"At the moment, it's my favorite movie of the year."
Milk, for those of you not yet in the know, is a biopic about Harvey Milk, who was the first openly gay man elected to major public office in the United States as well as an outspoken human rights advocate. Some call him "the gay Martin Luther King Jr." The two men shared something else besides their passion for equality -- they were both were assassinated in the prime of their influence.
I live in California at the moment, which most people assume to be the most liberal state in the union. After all, San Francisco, where Milk was elected to the Board of City Supervisors in 1977, is like homo-central, right? I bring this up because California, the allegedly most liberal state in the union, just passed an anti-gay marriage amendment to block a recent state Supreme Court decision allowing gays and lesbians to marry. Harvey Milk, whose campaign against an even more disgusting proposition in 1978 comprises the second half of his biopic, would be devastated.

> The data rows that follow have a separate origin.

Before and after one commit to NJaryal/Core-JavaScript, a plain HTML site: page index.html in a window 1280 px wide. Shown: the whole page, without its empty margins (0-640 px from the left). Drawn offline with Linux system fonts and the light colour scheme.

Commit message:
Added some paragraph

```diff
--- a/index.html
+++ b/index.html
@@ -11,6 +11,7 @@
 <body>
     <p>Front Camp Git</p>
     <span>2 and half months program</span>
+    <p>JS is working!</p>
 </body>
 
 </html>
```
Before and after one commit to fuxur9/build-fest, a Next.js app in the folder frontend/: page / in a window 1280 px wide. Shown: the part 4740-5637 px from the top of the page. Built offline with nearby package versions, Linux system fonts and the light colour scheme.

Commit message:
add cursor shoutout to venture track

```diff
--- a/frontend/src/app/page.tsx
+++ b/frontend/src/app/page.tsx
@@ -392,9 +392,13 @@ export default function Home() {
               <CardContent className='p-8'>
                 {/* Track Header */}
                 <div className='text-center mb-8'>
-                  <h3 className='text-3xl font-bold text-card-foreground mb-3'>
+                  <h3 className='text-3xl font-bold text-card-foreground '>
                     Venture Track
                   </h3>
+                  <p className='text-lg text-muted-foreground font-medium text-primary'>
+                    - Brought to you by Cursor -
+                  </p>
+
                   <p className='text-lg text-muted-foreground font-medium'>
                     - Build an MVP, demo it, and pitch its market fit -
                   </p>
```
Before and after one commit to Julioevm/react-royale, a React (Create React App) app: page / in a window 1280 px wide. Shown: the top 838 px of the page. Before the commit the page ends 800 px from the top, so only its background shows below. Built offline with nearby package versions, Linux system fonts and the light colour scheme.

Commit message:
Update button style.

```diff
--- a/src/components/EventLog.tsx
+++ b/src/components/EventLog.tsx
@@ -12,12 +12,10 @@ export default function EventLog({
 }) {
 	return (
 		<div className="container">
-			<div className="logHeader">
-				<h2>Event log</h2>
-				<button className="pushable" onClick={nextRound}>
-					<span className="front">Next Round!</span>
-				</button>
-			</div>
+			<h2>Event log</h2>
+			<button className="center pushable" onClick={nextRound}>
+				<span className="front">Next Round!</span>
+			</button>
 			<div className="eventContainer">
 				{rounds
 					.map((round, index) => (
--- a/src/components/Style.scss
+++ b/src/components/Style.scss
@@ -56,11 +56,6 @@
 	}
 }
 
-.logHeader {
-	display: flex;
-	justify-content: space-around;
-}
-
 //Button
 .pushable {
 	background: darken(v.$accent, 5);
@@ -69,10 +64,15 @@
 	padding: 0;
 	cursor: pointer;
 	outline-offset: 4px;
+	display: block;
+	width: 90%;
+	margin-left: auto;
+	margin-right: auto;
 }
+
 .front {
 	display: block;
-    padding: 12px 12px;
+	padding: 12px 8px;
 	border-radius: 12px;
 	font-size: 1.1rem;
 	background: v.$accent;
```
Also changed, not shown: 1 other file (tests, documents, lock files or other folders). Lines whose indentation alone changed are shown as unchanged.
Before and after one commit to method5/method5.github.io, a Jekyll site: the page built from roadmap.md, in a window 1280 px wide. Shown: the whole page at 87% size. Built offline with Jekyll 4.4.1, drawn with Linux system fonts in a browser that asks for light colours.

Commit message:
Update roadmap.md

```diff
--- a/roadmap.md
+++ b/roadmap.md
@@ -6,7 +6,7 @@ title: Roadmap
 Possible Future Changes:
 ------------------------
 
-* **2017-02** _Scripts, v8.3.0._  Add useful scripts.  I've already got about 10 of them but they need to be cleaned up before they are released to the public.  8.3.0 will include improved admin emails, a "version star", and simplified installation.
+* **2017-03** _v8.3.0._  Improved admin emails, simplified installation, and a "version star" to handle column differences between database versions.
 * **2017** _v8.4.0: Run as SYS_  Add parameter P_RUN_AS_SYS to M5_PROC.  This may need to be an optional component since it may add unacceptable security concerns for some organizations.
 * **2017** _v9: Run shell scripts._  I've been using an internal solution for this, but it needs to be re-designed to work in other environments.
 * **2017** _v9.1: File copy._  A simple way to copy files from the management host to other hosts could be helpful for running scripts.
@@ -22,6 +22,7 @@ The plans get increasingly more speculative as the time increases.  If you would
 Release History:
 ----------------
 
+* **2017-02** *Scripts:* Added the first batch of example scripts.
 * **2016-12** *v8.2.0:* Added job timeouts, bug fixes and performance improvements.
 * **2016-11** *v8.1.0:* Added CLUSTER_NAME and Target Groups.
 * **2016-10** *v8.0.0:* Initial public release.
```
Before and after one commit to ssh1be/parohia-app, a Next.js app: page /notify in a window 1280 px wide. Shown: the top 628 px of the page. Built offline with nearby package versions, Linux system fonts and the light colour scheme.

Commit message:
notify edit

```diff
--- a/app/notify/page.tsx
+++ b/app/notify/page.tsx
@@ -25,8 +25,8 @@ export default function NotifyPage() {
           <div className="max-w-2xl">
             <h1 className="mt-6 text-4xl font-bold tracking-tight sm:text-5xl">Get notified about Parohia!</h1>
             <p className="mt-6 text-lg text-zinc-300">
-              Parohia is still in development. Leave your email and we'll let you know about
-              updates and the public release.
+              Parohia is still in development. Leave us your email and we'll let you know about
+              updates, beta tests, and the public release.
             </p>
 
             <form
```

Thirty years ago, Proposition 6 attempted to ban homosexuals from teaching in the state and would have forced employers to fire anyone who knowingly supported homosexuals in the school system. Seriously. The rhetoric used to support this prop was so ridiculous, Milk director Gus Van Sant had to use archival news footage, since recreating it would have sounded too comical. Similar rhetoric, like the idea that gay marriage would somehow make schools into gay recruitment stations, was used to support Proposition 8 this year here in California, the allegedly most liberal state in the union, where, apparently, we haven't come that far in three decades.
Sorry, got off on a bit of an ideological rant there. (I'm sure some of you will be offended; feel free to post some hate that supports my argument.) You're reading this to hear about the movie, but in a way, everything I just brought up pertains to the movie. Van Sant and screenwriter Dustin Lance Black have created a wonderful historical accounting of a man (played by Sean Penn, delivering an Oscar-worthy performance) who gave everything he had, including his life, in the pursuit of basic human rights as we -- or at least as our Founding Fathers -- understood them to be. (San Francisco Mayor George Moscone was also killed in the double homicide) I spent half the movie sick to my stomach, literally nauseated by the recreation of an era and the hate-mongering that defined it, and the other half stuck somewhere between teary eyed and sobbing over how despicable a culture it is that can talk about bringing democracy and equal rights to repressed women in foreign lands while actively campaigning to limit and even strip equal rights from a significant percentage of our own population. This is the power of Milk, and more people need to be made aware that it's at the local cineplex. Milk, as the movie makes clear, believed that the best way to confront bigotry against homosexuals was by direct interaction, by humanizing gays and lesbians, by putting familiar faces on them. Milk the movie is powerful enough to do just that.
If you're interested in my critical assessment of it as a motion picture, because I didn't dwell on who else starred in it or how Black framed the story -- know it's one of Van Sant's best movies to date. At the moment, it's my favorite movie of the year, in fact. Let's see if The Curious Case of Benjamin Button can change that sentiment.